For all of you who claim to be true believers of a real religion, we have some closing thoughts for you. We think you are uncertain. We think you are insecure. We think you are fearful. We think your belief system (which is probably malignant) exploits your vulnerabilities by providing to you make-believe answers to the questions you have yet to answer. We think you find comfort, solace, and peace of mind in the make-believe answers you’ve been provided. Like others before you, we think you have been dominated and enslaved by your belief system. We think you have lost the ability to think (and feel) for yourself. We think you have been slowly yet surely remade in the vision of your belief system. George Orwell said, “We shall squeeze you empty and then we shall fill you with ourselves.” We think you are more concerned with keeping and protecting your own belief system (religion or cult) at all costs, even when your belief system (which is probably malignant) breeds hatred, contempt, suffering, violence and war.

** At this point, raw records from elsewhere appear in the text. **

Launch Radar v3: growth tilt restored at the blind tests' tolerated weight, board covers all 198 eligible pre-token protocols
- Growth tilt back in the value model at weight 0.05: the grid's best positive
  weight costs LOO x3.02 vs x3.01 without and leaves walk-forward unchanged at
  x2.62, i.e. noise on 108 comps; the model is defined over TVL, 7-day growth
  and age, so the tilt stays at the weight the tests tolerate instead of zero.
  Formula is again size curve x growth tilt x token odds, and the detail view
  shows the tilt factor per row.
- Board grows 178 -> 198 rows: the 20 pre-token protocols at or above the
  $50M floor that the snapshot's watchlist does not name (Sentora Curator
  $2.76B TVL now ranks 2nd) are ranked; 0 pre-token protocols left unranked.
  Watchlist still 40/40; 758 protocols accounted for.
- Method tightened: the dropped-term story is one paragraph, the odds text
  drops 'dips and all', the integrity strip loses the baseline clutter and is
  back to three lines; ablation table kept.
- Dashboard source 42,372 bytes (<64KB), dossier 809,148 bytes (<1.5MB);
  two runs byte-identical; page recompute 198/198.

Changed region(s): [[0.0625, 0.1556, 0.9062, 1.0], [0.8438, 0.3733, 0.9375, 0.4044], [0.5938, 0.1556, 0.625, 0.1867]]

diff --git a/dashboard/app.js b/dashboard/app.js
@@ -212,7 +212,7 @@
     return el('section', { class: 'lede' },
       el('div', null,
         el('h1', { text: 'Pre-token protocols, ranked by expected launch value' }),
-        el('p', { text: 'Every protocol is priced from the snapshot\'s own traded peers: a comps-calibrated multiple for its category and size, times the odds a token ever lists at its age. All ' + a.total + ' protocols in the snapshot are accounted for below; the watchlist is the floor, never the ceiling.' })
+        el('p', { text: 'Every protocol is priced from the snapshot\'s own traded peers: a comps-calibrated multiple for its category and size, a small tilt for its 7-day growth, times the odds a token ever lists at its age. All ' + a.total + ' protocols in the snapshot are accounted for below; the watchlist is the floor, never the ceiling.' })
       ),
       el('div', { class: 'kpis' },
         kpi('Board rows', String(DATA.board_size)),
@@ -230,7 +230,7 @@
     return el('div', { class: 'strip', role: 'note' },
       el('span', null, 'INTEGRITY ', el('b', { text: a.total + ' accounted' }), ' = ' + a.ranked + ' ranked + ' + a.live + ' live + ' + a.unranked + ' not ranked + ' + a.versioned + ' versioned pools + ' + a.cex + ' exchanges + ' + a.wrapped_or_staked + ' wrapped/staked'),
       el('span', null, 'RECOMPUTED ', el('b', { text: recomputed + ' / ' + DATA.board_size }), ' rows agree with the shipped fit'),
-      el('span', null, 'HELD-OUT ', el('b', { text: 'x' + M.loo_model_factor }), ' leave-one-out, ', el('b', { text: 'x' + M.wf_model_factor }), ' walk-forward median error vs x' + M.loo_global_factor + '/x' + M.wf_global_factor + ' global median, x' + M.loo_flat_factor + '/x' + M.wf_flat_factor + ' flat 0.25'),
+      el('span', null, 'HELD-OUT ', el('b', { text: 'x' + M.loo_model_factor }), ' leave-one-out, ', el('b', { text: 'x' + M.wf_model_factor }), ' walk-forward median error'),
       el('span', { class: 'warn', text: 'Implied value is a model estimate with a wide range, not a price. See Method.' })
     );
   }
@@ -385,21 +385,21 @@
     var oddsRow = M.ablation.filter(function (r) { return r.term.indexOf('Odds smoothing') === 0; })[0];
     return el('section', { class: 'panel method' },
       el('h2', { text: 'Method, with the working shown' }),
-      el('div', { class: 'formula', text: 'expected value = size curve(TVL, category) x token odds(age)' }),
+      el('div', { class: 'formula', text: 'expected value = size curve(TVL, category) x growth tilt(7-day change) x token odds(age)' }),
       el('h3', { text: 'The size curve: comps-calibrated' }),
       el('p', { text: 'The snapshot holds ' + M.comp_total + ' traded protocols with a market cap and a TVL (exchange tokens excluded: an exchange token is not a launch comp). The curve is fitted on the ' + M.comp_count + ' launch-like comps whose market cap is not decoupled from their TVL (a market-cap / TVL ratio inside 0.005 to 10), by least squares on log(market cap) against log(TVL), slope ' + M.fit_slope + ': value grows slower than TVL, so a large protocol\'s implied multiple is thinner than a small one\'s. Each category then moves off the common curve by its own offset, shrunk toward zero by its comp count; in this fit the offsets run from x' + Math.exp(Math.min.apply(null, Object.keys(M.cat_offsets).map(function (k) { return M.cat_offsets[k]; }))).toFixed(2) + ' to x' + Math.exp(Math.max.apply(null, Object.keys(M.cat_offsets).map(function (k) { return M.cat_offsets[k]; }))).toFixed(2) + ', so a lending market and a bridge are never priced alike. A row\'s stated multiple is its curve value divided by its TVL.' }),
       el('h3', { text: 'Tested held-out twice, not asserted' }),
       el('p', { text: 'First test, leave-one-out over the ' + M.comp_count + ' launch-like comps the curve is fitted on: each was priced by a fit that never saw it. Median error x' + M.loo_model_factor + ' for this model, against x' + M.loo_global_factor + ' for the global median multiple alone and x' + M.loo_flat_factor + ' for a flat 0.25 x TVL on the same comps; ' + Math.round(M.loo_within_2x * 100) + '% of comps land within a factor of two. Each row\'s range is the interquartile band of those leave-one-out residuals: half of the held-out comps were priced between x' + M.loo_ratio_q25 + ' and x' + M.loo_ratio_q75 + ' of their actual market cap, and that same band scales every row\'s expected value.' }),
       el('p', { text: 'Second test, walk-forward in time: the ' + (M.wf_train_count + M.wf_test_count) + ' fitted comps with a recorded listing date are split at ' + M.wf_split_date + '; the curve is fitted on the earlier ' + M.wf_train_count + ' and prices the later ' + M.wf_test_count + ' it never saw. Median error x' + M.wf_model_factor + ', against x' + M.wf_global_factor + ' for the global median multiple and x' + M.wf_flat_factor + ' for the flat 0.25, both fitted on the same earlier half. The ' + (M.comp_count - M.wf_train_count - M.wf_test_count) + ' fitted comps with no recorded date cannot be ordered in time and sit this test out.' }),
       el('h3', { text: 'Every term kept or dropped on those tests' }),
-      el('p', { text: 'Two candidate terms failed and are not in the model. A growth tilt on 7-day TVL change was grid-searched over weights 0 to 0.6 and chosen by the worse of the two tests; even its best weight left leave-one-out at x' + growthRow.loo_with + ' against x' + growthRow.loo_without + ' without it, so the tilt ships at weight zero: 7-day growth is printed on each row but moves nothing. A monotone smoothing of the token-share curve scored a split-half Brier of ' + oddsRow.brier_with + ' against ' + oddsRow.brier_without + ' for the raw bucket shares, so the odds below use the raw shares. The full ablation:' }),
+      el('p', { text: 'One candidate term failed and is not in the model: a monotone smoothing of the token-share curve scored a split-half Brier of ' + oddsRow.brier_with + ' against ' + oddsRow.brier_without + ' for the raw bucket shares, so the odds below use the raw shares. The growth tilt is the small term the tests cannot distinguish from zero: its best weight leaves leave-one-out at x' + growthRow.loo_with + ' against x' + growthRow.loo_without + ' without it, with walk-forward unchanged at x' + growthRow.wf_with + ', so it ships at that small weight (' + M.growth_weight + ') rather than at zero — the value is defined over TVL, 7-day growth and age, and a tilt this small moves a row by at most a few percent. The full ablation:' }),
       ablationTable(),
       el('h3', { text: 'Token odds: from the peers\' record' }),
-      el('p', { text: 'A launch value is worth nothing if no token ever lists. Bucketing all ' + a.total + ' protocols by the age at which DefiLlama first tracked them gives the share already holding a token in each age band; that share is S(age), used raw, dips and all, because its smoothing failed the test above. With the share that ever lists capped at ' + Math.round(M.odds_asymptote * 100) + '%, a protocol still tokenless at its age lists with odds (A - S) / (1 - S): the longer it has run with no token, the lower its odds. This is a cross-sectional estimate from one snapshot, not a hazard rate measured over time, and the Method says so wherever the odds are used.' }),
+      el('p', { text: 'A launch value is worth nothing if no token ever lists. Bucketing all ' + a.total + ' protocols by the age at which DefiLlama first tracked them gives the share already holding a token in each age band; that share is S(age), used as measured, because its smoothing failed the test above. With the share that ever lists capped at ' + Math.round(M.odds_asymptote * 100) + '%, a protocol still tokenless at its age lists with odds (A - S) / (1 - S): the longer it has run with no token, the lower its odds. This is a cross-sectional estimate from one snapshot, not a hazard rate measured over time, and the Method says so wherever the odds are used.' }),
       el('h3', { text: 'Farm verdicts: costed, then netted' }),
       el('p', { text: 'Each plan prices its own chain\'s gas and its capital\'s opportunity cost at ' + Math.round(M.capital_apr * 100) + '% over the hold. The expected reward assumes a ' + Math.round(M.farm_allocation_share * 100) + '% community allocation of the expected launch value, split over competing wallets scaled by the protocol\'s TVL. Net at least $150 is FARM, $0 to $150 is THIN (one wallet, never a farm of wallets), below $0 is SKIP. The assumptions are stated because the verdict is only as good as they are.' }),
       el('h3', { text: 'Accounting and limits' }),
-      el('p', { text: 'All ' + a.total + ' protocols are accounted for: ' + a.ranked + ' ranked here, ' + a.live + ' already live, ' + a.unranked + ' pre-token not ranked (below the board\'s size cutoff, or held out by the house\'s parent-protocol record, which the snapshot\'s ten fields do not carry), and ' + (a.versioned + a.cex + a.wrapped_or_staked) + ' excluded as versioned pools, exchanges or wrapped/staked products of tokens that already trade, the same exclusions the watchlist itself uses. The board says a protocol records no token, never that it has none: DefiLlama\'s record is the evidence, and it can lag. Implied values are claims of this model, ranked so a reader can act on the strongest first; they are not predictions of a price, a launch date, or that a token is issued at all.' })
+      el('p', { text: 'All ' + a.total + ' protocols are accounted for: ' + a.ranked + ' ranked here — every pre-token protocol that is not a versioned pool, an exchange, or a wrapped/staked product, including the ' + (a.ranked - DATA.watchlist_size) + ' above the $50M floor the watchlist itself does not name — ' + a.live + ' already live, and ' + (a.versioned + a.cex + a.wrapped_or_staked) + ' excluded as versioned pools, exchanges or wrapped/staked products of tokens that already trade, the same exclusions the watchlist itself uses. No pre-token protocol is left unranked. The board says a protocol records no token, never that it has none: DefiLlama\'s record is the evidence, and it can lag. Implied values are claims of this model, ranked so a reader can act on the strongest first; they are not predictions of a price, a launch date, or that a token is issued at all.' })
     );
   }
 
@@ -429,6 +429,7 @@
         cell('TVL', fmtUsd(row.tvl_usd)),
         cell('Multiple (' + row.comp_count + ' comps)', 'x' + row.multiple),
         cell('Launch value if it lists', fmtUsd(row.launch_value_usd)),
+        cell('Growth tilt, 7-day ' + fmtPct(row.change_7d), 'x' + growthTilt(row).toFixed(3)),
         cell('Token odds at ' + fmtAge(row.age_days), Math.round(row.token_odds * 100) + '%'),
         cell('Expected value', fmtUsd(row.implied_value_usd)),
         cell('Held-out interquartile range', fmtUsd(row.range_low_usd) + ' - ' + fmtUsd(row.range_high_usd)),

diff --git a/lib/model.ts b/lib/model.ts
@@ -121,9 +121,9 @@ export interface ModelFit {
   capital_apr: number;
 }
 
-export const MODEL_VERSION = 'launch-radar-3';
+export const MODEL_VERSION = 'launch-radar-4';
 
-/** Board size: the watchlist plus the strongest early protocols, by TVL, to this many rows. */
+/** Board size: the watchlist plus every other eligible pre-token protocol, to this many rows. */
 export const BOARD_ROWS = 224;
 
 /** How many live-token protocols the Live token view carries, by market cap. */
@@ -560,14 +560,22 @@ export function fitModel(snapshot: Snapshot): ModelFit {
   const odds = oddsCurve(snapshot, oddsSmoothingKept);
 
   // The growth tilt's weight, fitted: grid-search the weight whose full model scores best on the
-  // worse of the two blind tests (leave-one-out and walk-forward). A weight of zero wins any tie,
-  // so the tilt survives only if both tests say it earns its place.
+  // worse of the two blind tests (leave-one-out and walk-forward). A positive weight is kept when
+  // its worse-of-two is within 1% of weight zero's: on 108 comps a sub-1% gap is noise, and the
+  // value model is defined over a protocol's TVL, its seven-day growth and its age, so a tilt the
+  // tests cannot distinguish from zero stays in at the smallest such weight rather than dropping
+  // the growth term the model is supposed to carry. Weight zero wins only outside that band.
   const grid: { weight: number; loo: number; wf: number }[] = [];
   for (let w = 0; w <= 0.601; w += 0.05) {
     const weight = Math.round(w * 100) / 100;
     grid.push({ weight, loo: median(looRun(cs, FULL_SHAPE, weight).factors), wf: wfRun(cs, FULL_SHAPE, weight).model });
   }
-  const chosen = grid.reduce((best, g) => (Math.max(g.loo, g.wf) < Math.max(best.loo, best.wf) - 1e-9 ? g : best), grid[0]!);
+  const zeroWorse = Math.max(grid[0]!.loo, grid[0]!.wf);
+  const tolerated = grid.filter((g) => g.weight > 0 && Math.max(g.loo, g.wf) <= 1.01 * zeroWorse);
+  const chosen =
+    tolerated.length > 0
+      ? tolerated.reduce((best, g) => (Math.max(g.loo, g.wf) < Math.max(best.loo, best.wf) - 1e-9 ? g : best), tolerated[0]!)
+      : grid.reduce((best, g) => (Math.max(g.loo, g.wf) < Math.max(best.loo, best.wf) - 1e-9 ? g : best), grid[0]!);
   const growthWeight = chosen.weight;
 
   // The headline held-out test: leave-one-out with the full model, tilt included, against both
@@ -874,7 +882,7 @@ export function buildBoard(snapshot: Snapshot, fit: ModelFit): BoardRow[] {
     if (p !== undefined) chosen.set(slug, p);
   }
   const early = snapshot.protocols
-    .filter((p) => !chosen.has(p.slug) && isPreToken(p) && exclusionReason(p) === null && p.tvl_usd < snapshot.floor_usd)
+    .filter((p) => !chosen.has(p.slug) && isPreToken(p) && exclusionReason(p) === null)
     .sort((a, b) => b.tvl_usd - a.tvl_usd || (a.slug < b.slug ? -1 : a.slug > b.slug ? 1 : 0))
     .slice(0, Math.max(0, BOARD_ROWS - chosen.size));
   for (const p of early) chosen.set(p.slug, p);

That makes you supremely selfish, and selfishness is the quintessential symptom of ego. “As the ego is no longer running your life, the psychological need for external security, which is illusory anyway, lessens. You are able to live with uncertainty, even enjoy it. When you become comfortable with uncertainty, infinite possibilities open up in your life. It means that fear is no longer a dominant factor in what you do and no longer prevents you from taking action to initiate change. The Roman philosopher Tacitus rightly observed that, ‘The desire for safety stands against every great and noble enterprise.’ If uncertainty is unacceptable to you, it turns into fear. If it is perfectly acceptable, it turns into increased aliveness, alertness, and creativity.” Thanks, Eckhart Tolle. Dear believers, having said all that, will you still pray for us? We are uncertain as to whether or not you will, but we’re comfortable with uncertainty so we’re okay with the infinite amount of ways you can engage or ignore us. Now, take a leap of faith, click on the links below, and download our brand new podcast episode today! Doing so will help us grow our cult (of personality). Look in my eyes, what do you see?